What to work on: State how many lines of the entries hold the string "padding", and output nothing but that count.

Extracted material:
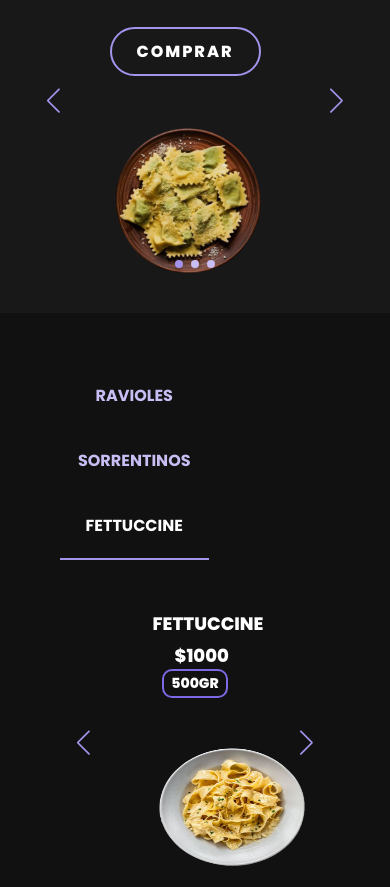
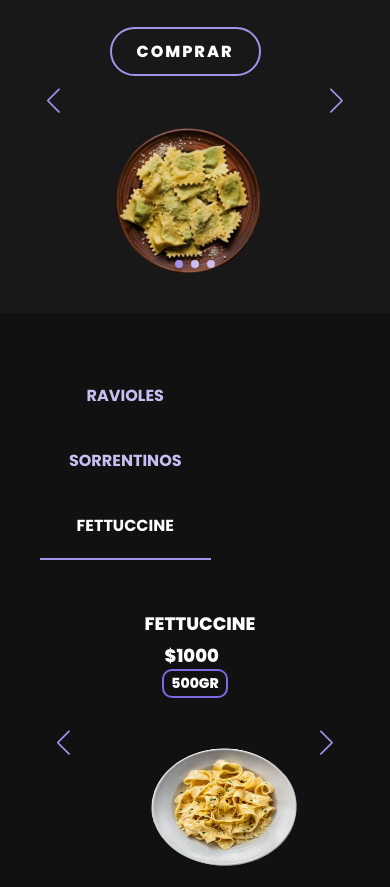
Before and after one commit to lukarodriguezz/pastalooza, a plain HTML site: page index.html in a window 390 px wide. Shown: the part 213-1100 px from the top of the page. Drawn offline with nearby package versions, Linux system fonts and the light colour scheme.

Commit message:
Update style.css

```diff
--- a/style.css
+++ b/style.css
@@ -418,7 +418,7 @@ body {
     bottom: -7px;
   }
   .tabs{
-    padding: 50px 60px;
+    padding: 50px 40px;
   }
   .tabs label{
     width: 55%;
```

Solved exercise: 2